Quite fun!

The Bowen family, as noted before, was involved in the Temperance Movement.
Mrs. Bowen was famous for serving her guests pink lemonade!

Roseland Cottage is also on the Connecticut's Historic Garden list.
There are a total of 14 historic gardens in Connecticut.
Doesn't it sould like visiting all of them would be a fun "bucket list" activity?
More day lilies...
Our next stop was for lunch and I somehow didn't get a photo!
I will tell you that the place served an amazing summer berry cold soup that was most welcomed on such a hot day.
The four of us chatted away and got to know each other a bit...where we were born, what we do or did for a living, those sort of details.
It was so enjoyable!
From there we headed to our next destination:
Pomfet, CT.

The house and garden next to the winery.

So tidy!

More flags!

The woman in the painting looked a bit judgemental, don't you think?

Sue, Mary Lou and Joan.
(Loved Mary Lou's hat and white beads, and Sue's dress!)
The green bag held a surprise.

I think this is my only photo of Sue and me together....

OK...what Canadian came by and piled the rocks?
We soon were settled in for wine tasting.

I liked several of the wines, but couldn't purchase any as it is against the law to ship wine into Utah and I was doing carry on luggage; a bottle of wine is way over the 3 ounce liquid rule for carry on.
The first wine, Ballet of Angels, was especially nice.

Then came the surprise:
It was Joan's birthday celebration!
Mary Lou had smuggled in the cake (after getting permission from the winery) and boy was it a delicious coconut cake!
Joan blew out candles...

Opening gifts from her friends.
It was really a swell little party.
I asked how the three ladies had met.
Two met in line for an event, exchanged phone number and a friendship began and expanded with Sue later on.
Isn't that fun?
We had a little giggle about the monkeys in the room.
No, not too much wine...there really were monkey's holding umbrellas!

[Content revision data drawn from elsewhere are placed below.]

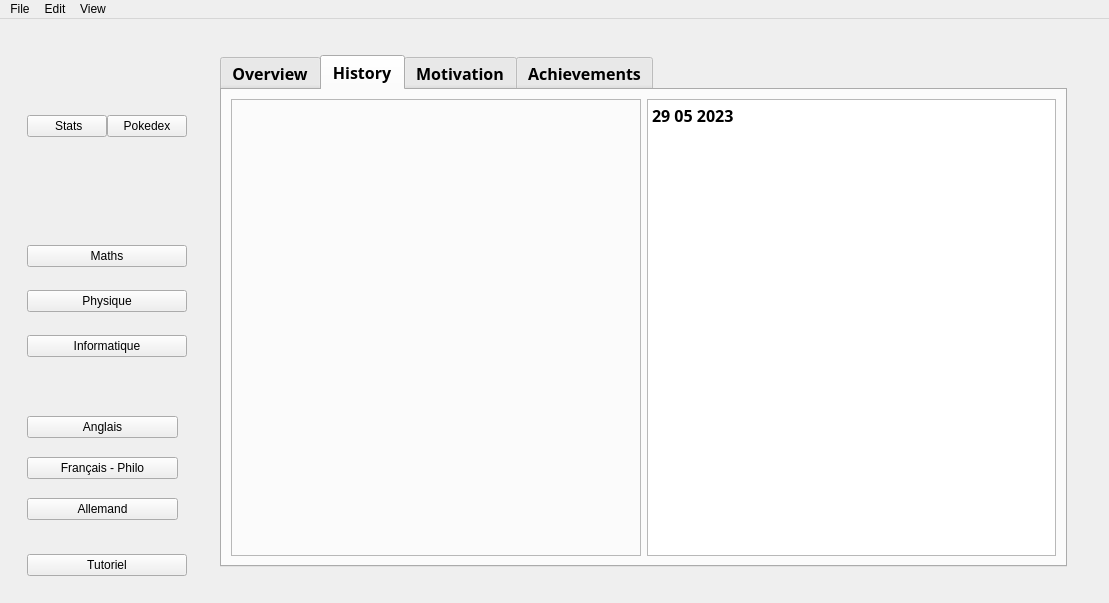
Qt form mainwindow.ui (Laytongentleman/Neophyte) before a commit.
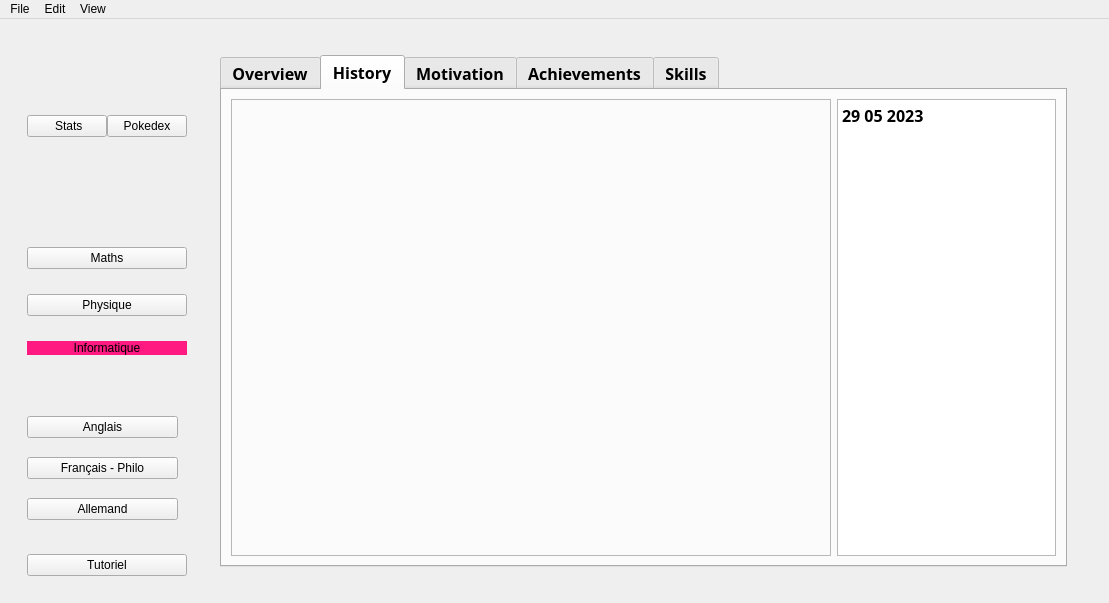
The same form after that commit. The open tabs and pages were chosen to show the change. Icons and pictures are not drawn.

```diff
--- a/mainwindow.ui
+++ b/mainwindow.ui
@@ -36,9 +36,21 @@
 }</string>
   </property>
   <widget class="QWidget" name="centralwidget">
+   <property name="sizePolicy">
+    <sizepolicy hsizetype="Maximum" vsizetype="Maximum">
+     <horstretch>0</horstretch>
+     <verstretch>0</verstretch>
+    </sizepolicy>
+   </property>
    <layout class="QGridLayout" name="gridLayout_2">
     <item row="0" column="0">
      <widget class="QStackedWidget" name="mainstack">
+      <property name="sizePolicy">
+       <sizepolicy hsizetype="Expanding" vsizetype="Expanding">
+        <horstretch>0</horstretch>
+        <verstretch>0</verstretch>
+       </sizepolicy>
+      </property>
       <property name="font">
        <font>
         <family>Terminus</family>
@@ -234,6 +246,14 @@
                    <property name="toolTip">
                     <string>KISS: Keep it simple, stupid </string>
                    </property>
+                   <property name="styleSheet">
+                    <string notr="true">QPushButton { border: none; 
+background-color: rgb(255, 25, 128);}
+*:hover {
+border: 1rem solid;
+  background-color: yellow;
+}</string>
+                   </property>
                    <property name="text">
                     <string>Informatique</string>
                    </property>
@@ -556,7 +576,7 @@
                     <widget class="QFrame" name="heatmapsupport">
                      <property name="minimumSize">
                       <size>
-                       <width>400</width>
+                       <width>600</width>
                        <height>0</height>
                       </size>
                      </property>
@@ -606,6 +626,11 @@
                    <string>Achievements</string>
                   </attribute>
                  </widget>
+                 <widget class="QWidget" name="skill_tree">
+                  <attribute name="title">
+                   <string>Skills</string>
+                  </attribute>
+                 </widget>
                 </widget>
                </item>
               </layout>
```
Left out of the diff: 8 changed lines with no effect on the pictures.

The Vineyard Reserve Chardonnay:
I am still not sure what "flinty" character tastes like.
Guess I need to find some flint somewhere and pop it in my mouth so I will know.

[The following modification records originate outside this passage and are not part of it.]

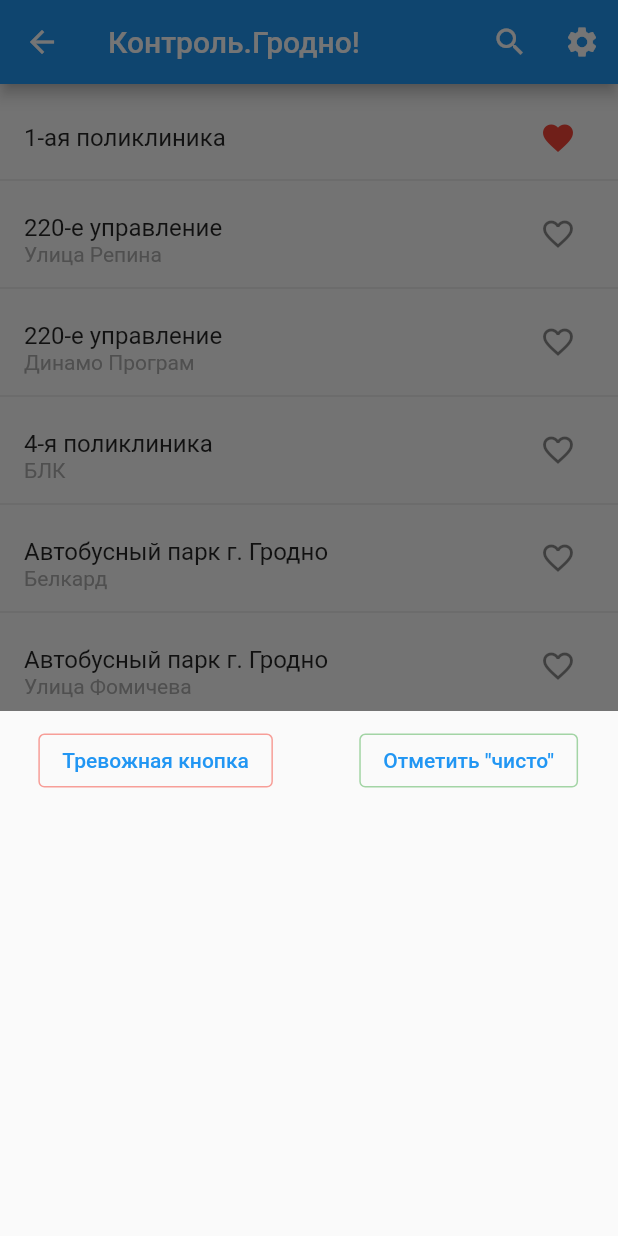
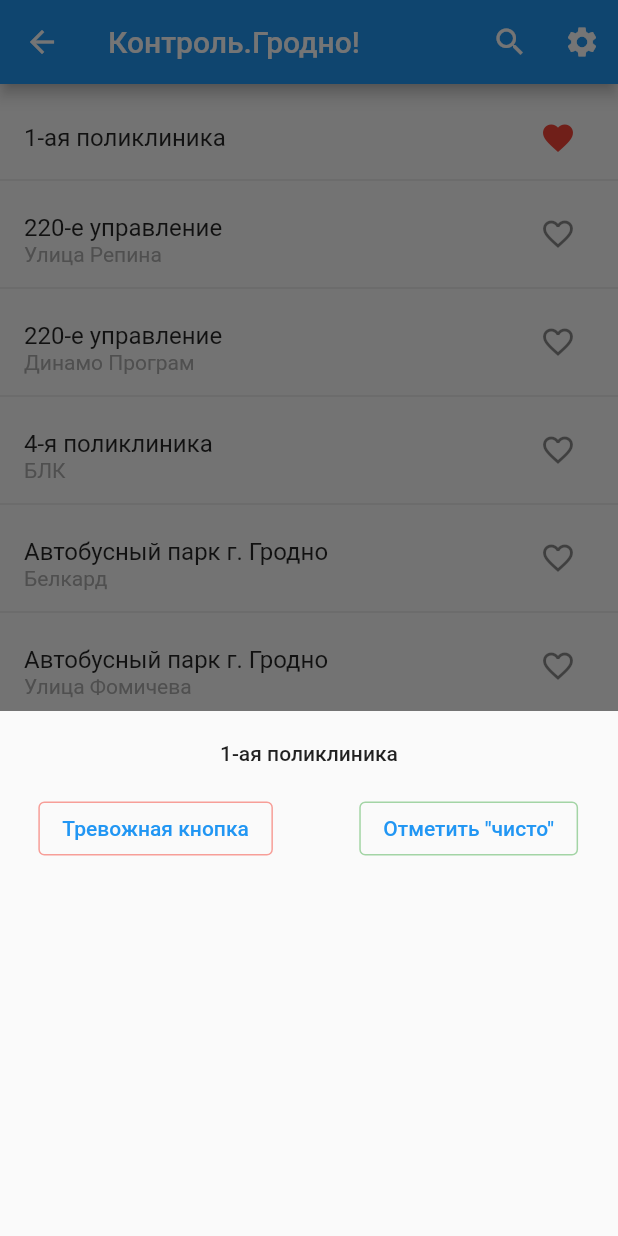
Before and after one commit to private-doggo/hrodna-control, a Flutter app: the Favourites screen opened by its route, after a tap on the "favorite outline" icon, after a tap on "1-ая поликлиника", on a phone screen of 412 x 824 dp. Run offline on Flutter 3.47's test engine with Material 2 defaults, Android fonts, the phone set to English and light mode, and no system bars; our stand-ins replace cloud_firestore, firebase_core, shared_preferences; accounts and stored records are empty.

```diff
--- a/lib/src/screens/components/show_modal_bottom_sheet.dart
+++ b/lib/src/screens/components/show_modal_bottom_sheet.dart
@@ -1,39 +1,170 @@
 import 'package:flutter/material.dart';
+import 'package:cloud_firestore/cloud_firestore.dart';
+import 'package:firebase_core/firebase_core.dart';
+import 'package:intl/intl.dart';
+import '../../utils/shared_pref.dart';
+import 'package:shared_preferences/shared_preferences.dart';
 
-void modalBottomSheet(context, titleStop, titleDirection) {
+void modalBottomSheet(context, String titleStop, String titleDirection) {
+  var timestamp;
+  var rechargeTimeInMinutes = 60;
+
+  _setTimestamp() async {
+    SharedPreferences prefs = await SharedPreferences.getInstance();
+    timestamp = DateTime.parse(prefs.getString('timestamp')!);
+  }
+
+  _setTimestamp();
+
+  showAlertDialog(BuildContext context) {
+    showDialog<String>(
+      context: context,
+      builder: (BuildContext context) => AlertDialog(
+        title: const Text('Пожалуйста, попробуйте позже'),
+        content: const Text('Оставлять отметку можно не чаще, чем 1 раз за час'),
+        actions: <Widget>[
+          TextButton(
+            onPressed: () => Navigator.pop(context, 'OK'),
+            child: const Text('Ок'),
+          ),
+        ],
+      ),
+    );
+  }
+
   showModalBottomSheet<void>(
     context: context,
     builder: (BuildContext context) {
       return SizedBox(
         height: 350,
+        width: double.infinity,
         // color: Colors.amber,
         child: Stack(
           children: [
+            Container(
+              padding: const EdgeInsets.symmetric(horizontal: 20),
+              margin: const EdgeInsets.only(top: 20),
+              child: Align(
+                alignment: Alignment.topCenter,
+                child: Text(
+                  titleDirection == ''
+                      ? titleStop
+                      : '$titleStop ($titleDirection)',
+                  style: const TextStyle(
+                    fontWeight: FontWeight.w500,
+                  ),
+                ),
+              ),
+            ),
             Align(
-              alignment: const FractionalOffset(0.1, 0.03),
+              alignment: const FractionalOffset(0.1, 0.18),
               child: OutlinedButton(
                 onPressed: () {
-                  // Respond to button press
+                  if (timestamp != null && DateTime.now().difference(timestamp).inMinutes < rechargeTimeInMinutes) {
+                    showAlertDialog(context);
+                  }
+                  else {
+                    FirebaseFirestore.instance
+                        .collection(titleStop == ''
+                        ? titleStop
+                        : '$titleStop ($titleDirection)')
+                        .add({'date': DateTime.now(), 'status': true});
+                    timestamp = DateTime.now();
+                    updateTimestamp(timestamp);
+                  }
                 },
                 style: OutlinedButton.styleFrom(
-                  side: BorderSide(width: 1, color: Colors.red.withOpacity(0.5)),
+                  side:
+                      BorderSide(width: 1, color: Colors.red.withOpacity(0.5)),
                 ),
                 child: const Text("Тревожная кнопка"),
               ),
             ),
             Align(
-              alignment: const FractionalOffset(0.9, 0.03),
+              alignment: const FractionalOffset(0.9, 0.18),
               child: OutlinedButton(
                 onPressed: () {
-                  // Respond to button press
+                  if (timestamp != null && DateTime.now().difference(timestamp).inMinutes < rechargeTimeInMinutes) {
+                    showAlertDialog(context);
+                  }
+                  else {
+                    FirebaseFirestore.instance
+                        .collection(titleStop == ''
+                        ? titleStop
+                        : '$titleStop ($titleDirection)')
+                        .add({'date': DateTime.now(), 'status': false});
+                    timestamp = DateTime.now();
+                  }
                 },
                 style: OutlinedButton.styleFrom(
-                  side: BorderSide(width: 1, color: Colors.green.withOpacity(0.5)),
+                  side: BorderSide(
+                      width: 1, color: Colors.green.withOpacity(0.5)),
                 ),
                 child: const Text("Отметить \"чисто\""),
               ),
             ),
-            ListView(),
+            Container(
+              // alignment: const FractionalOffset(0.9, 0.48),
+              margin: const EdgeInsets.only(top: 100),
+              child: StreamBuilder(
+                stream: FirebaseFirestore.instance
+                    .collection(titleStop == ''
+                        ? titleStop
+                        : '$titleStop ($titleDirection)')
+                    .orderBy('date', descending: true)
+                    .limit(20)
+                    .snapshots(),
+                builder: (BuildContext context,
+                    AsyncSnapshot<QuerySnapshot> snapshot) {
+                  if (!snapshot.hasData) {
+                    return const Center(
+                      child: CircularProgressIndicator(),
+                    );
+                  }
+
+                  return ListView.builder(
+                    padding:
+                        const EdgeInsets.symmetric(vertical: 8, horizontal: 0),
+                    itemBuilder: (context, i) {
+                      return ListTile(
+                        title: Row(
+                          children: [
+                            Text(DateFormat('dd MMMM HH:mm')
+                                .format(snapshot.data!.docs[i]['date'].toDate())
+                                .toString()),
+                            const Spacer(),
+                            Text(
+                              snapshot.data!.docs[i]['status']
+                                  ? 'Контроль'
+                                  : 'Чисто',
+                              style: TextStyle(
+                                  color: snapshot.data!.docs[i]['status']
+                                      ? Colors.red
+                                      : Colors.green),
+                            ),
+                          ],
+                        ),
+                        visualDensity:
+                            const VisualDensity(horizontal: 0, vertical: -4),
+                        // tileColor: snapshot.data!.docs[i]['status']
+                        //     ? Colors.red.withOpacity(0.5)
+                        //     : Colors.white,
+                      );
+                    },
+                    itemCount: snapshot.data!.docs.length,
+                    // separatorBuilder: (BuildContext context, int index) => const Divider(),
+                  );
+
+                  // return ListView(
+                  //   children: snapshot.data!.docs.map((document) {
+                  //     return Container(
+                  //       child: Center(child: Text(document['date'].toString())),
+                  //     );
+                  //   }).toList(),
+                  // );
+                },
+              ),
+            ),
           ],
         ),
       );
--- a/lib/src/screens/home.dart
+++ b/lib/src/screens/home.dart
@@ -1,3 +1,5 @@
+import 'dart:core';
+
 import 'package:flutter/material.dart';
 import 'package:shared_preferences/shared_preferences.dart';
 
--- a/pubspec.yaml
+++ b/pubspec.yaml
@@ -36,6 +36,8 @@ dependencies:
   cupertino_icons: ^1.0.2
   shared_preferences: ^2.0.13
   firebase_core: ^1.13.1
+  cloud_firestore: ^3.1.11
+  intl: ^0.17.0
 
 dev_dependencies:
   flutter_test:
```
Also changed, not shown: lib/main.dart (+13 -1 lines), lib/src/utils/shared_pref.dart (+7 -0 lines), lib/firebase_options.dart (added), 6 other files.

The winery served meals as well, and had wonderful outdoor spaces for parties.
I can imagine how marvelous the vineyards must look in autumn.

The outdoor "room" had beautiful blooming plants.

Wind chimes...

Eye catching art pieces....

It has been a while since I saw a white passion flower in bloom.

Or dinner plate sized dahlias.

Surrounded by tennis ball sized dahlias with frosty white petal tips.

I loved the way the spigots were mounted on the outside wall.

Thunderclouds were building.
A weather warning was out for surrounding areas.
We didn't even get a drop of rain.

An over achieving hydrangea variety.
Why settle for one color per bush when you can have a rainbow of colors instead?
(I should have snooped to see if there was a name tag on this plant somewhere.)

Darkening skies...a classic summer storm scene.

I didn't see the Winery's sign until we were on the way out!
The drive back home was taken via a different route, or so it seemed to me.
I appreciated seeing Connecticut from the front seat with a great driver managing the road for us.
The perfect day ended as the ones before, with Sue and I enjoying time in the breezeway, with random fireworks still popping and fireflies flitting about outside.
To be continued....


ellen b. said...

lovely, lovely! Back roads are the best!

Lovella ♥ said...

Another amazing tour day. I can't help but feel this is your perfect holiday. So much to see, new friends to meet, delicious food and wine to taste and so many new things to learn about.
I did enjoy the clotheslines...thanks for those pictures. The photo of the house beside the winery is beautiful.
I couldn't help but think how we got away with taking our children camping each year.

Vee said...

Sue gave you the hundred dollar tour! Loved reading how these ladies met. Sounds almost as unique as meeting online. Beautiful home and thank you for tucking in those historical bits. Looking forward to the next installment!

Pondside said...

What a wonderful day it must have been. I'd have wanted to look at every last thing in that house and garden - what a story!